Article abstract


Introduction: blood-borne pathogens such as human immunodeficiency virus (HIV), hepatitis B and C (HBV and HCV) viruses and Treponema pallidum remain a major public health problem in sub-Saharan Africa. The purpose of this study was to assess the frequency and clinical implications of HIV, HBV, HCV and Treponema pallidum markers in blood donors in a rural area of Southeast Gabon (Koula-Moutou) from 2012 to 2017.

 

Methods: hepatitis B surface antigen (HBsAg), anti-HIV, anti-HCV and anti-Treponema pallidum antibodies were screened using rapid diagnostic tests.

 

Results: of a total of 5,706 blood donors, 1,054 (18.5%) were seropositive for at least one infectious marker and 59 (5.6%) had serologic evidence of multiple infections. The overall seroprevalence of HIV, HBsAg, HCV, and syphilis was 3.1%; 5.9%; 6.2% and 3.3%, respectively. HIV, syphilis and HCV distributions were associated with neither the sex nor the age of the donors. Only HBsAg seroprevalence was significantly higher in donors of the age group 26-35 years old compared to donors of the age group 36-45 years (OR = 1.43 (95% CI: 1.01-2.04), P = 0.045). There was a significant increase in the frequencies of HIV and syphilis and a regression of HBsAg and HCV among blood donors.

 

Conclusion: this study presents the epidemiology of the main pathogens detected in blood donors in a rural area in Gabon.
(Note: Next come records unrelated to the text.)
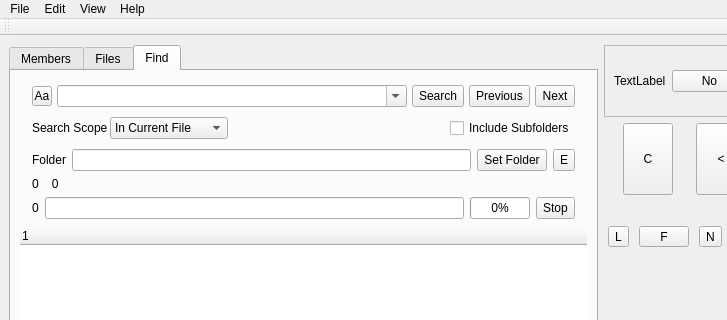
First picture: the form in mainwindow.ui, repository ic005k/Xiasl, before the edit; both pictures show x 0 to 727 and y 0 to 320 of the 913 by 647 pixel window.
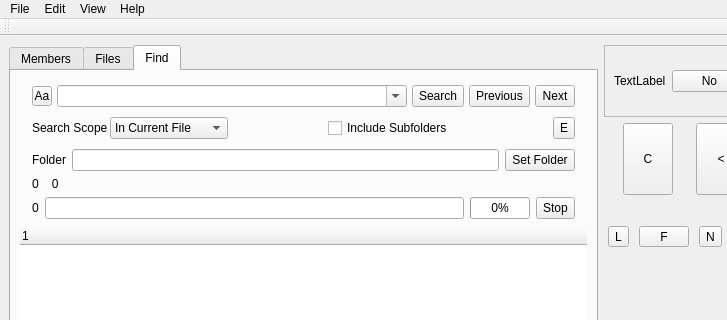
Second picture: the form after the edit. Icons and pictures are not drawn. Custom widgets are drawn as their Qt base class.

```diff
--- a/mainwindow.ui
+++ b/mainwindow.ui
@@ -336,6 +336,35 @@
             </property>
            </widget>
           </item>
+          <item>
+           <spacer name="horizontalSpacer_2">
+            <property name="orientation">
+             <enum>Qt::Horizontal</enum>
+            </property>
+            <property name="sizeHint" stdset="0">
+             <size>
+              <width>40</width>
+              <height>20</height>
+             </size>
+            </property>
+           </spacer>
+          </item>
+          <item>
+           <widget class="QToolButton" name="btnExpand">
+            <property name="maximumSize">
+             <size>
+              <width>16777215</width>
+              <height>22</height>
+             </size>
+            </property>
+            <property name="toolTip">
+             <string>Expand / Collapse</string>
+            </property>
+            <property name="text">
+             <string>E</string>
+            </property>
+           </widget>
+          </item>
          </layout>
         </item>
         <item row="2" column="0">
@@ -390,22 +419,6 @@
                </property>
               </widget>
              </item>
-             <item>
-              <widget class="QToolButton" name="btnExpand">
-               <property name="maximumSize">
-                <size>
-                 <width>16777215</width>
-                 <height>22</height>
-                </size>
-               </property>
-               <property name="toolTip">
-                <string>Expand / Collapse</string>
-               </property>
-               <property name="text">
-                <string>E</string>
-               </property>
-              </widget>
-             </item>
             </layout>
            </item>
            <item row="1" column="0">
```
We found that the overall distribution of transfusion transmitted infectious diseases were lower than those observed in the general population but could be underestimated due to the use of rapid diagnostic tests (RDTs) in the screening process of the blood donations.